Maxine showed no such qualms and, in fact, often bragged in print about her personal relationships with her subjects, especially stars of the Rat Pack era. Judy Garland was "a close friend of mine." Whenever Shirley MacLaine was in town, Maxine gleefully reported that they dined together at Tony's, where MacLaine consumed an entire six-serving soufflé by herself. Frank Sinatra "was one of the first entertainers to befriend me," Maxine wrote on the occasion of his 81st birthday. "If Sinatra befriended you, others knew you could be trusted."
Maxine, of course, was eminently trustworthy. She described her friends, the stars, the businessmen and the socialites, the way they wanted to be described: as nice people who celebrated birthdays and weddings, reaped the rewards of hard work, and threw themselves into charitable work. Her column was called "Big City Beat," but it oozed small-town happy talk, the sweet, intimate dullness of an alumni newsletter or church bulletin: "Clear Lake doctor set to retire Friday," one headline read. "Hotel executive is upwardly mobile," said another. "Couples celebrate birthdays, anniversaries."
The interesting thing is that in person, Maxine wasn't the small-town, happy-talk type. She loved glittering gowns. She knew how to have a good time. And she cussed like a sailor, even around her grandchildren.
At the memorial service, Mitzi Gaynor recalled meeting Maxine for the first time. Gaynor, star of such '50s movies as Anything Goes and South Pacific, toured with a song-and-dance act, and was planning to open a new show in Houston. At the airport, a long black car pulled up. The door opened, and Gaynor saw acres of legs and sleek blond hair.
"Mitzi," Maxine said, in her Tallulah Bankhead rasp, "get your ass in this car."

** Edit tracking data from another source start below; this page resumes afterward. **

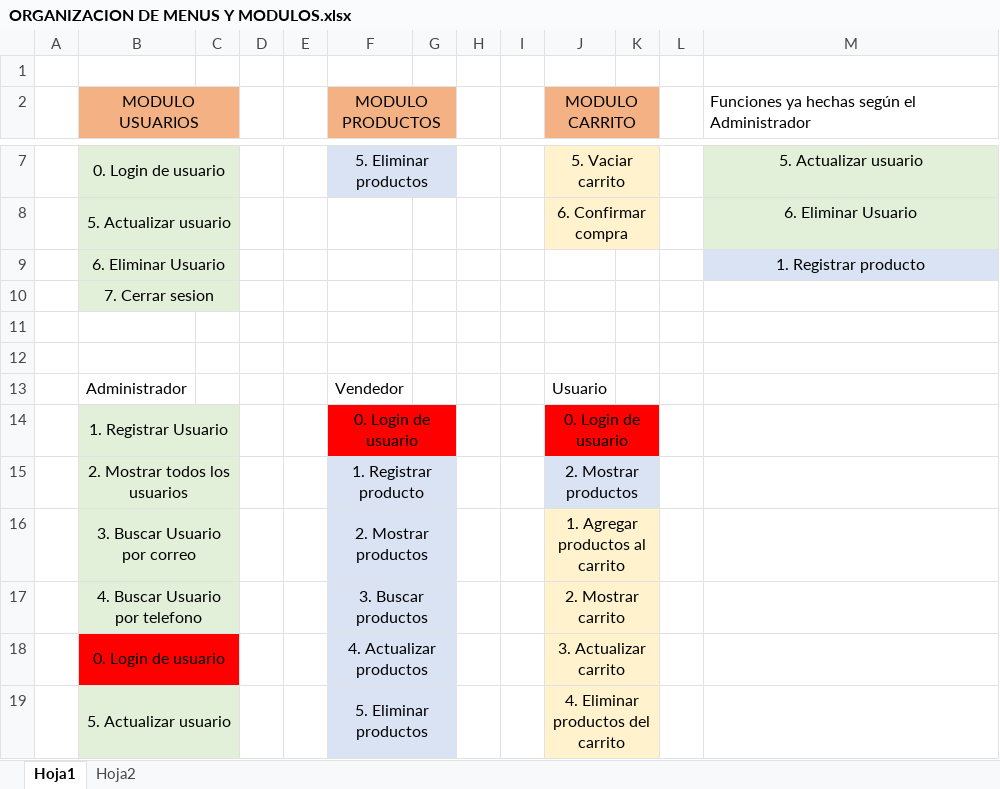
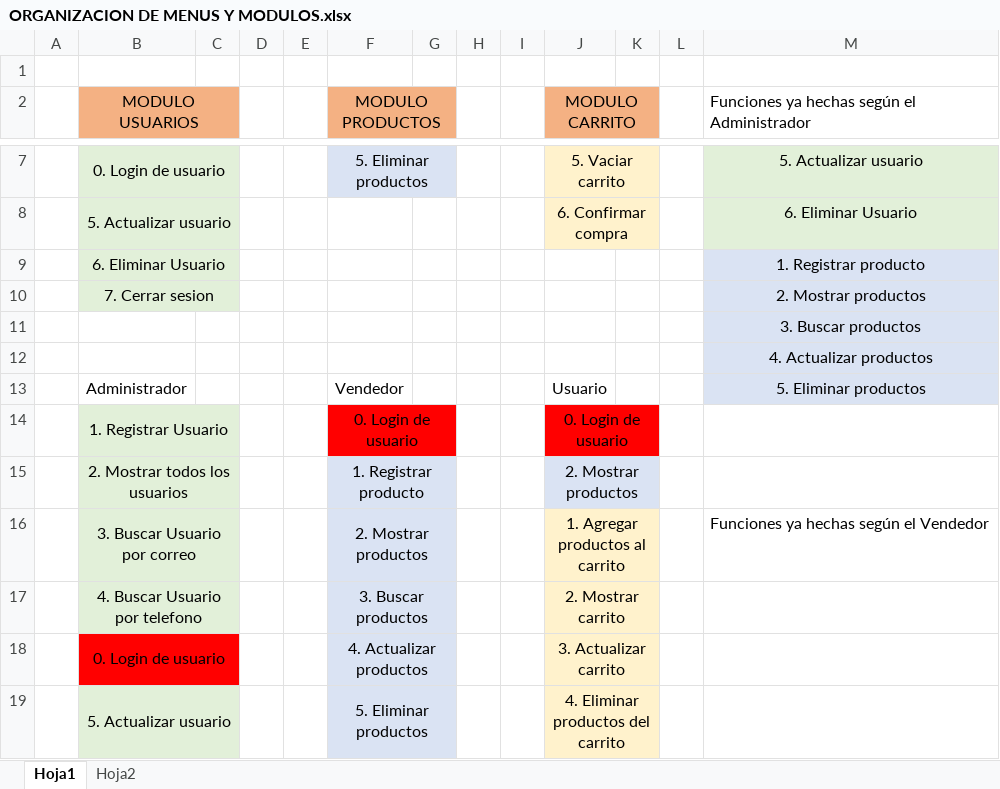
Before and after one commit to JuanAlfonsoDeveloper/FIRST_PROYECT, an Excel workbook: backend/ORGANIZACION DE MENUS Y MODULOS.xlsx, sheet Hoja1, drawn as a sheet; only a part is shown, gaps mark what is left out; values as stored, in another font and other column widths than the file's, no borders; the diff names each change by its address in the sheet, - before the commit and + after, or states it on an @@ line.

Commit message:
Se adelentaron las funciones de los administradores faltan los vendedores y usuario

```diff
--- a/backend/ORGANIZACION DE MENUS Y MODULOS.xlsx (sheet Hoja1)
+++ b/backend/ORGANIZACION DE MENUS Y MODULOS.xlsx (sheet Hoja1)
-M10: (empty)
+M10: 2. Mostrar productos
-M10:M13 fill: none
+M10:M13 fill: #DAE3F3
-M11: (empty)
+M11: 3. Buscar productos
-M12: (empty)
+M12: 4. Actualizar productos
-M13: (empty)
+M13: 5. Eliminar productos
-M16: (empty)
+M16: Funciones ya hechas según el Vendedor
```
Also changed, not shown: 2 other files.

The soft thud of name-dropping:Maxine remained loyal to her celebrity friends long after other journalists had abandoned them. Never mind Johnny-come-latelies like Jennifer Lopez or Destiny's Child; Maxine breathlessly informed us of the events in the lives of real stars. Carol Channing was penning her memoirs! Ann-Margretwas recuperating from a motorcycle crash! Rich Little was slated to headline the Celebrity Paws Gala! Tony Randall toured the Museum of Fine Arts!
The buzz in L.A., Maxine reported in '96, "is that Jolie Gabor, mom of Zsa Zsa, Magda and the late Eva Gabor, will be 100 years old on her next birthday." And for what it's worth, Maxine added, Zsa Zsa was looking thinner and very well.
Most touching was Maxine's devotion to Lorna Luft, Judy Garland's other daughter, the one who's not Liza Minnelli, the one who stayed faithfully in touch with Maxine, the one who asked the columnist to serve as godmother to her son Jesse. Maxine never missed a chance to praise Lorna, to report whenever she landed a gig -- never mind that those gigs were nowhere near Houston, or that Luft was hardly a household name.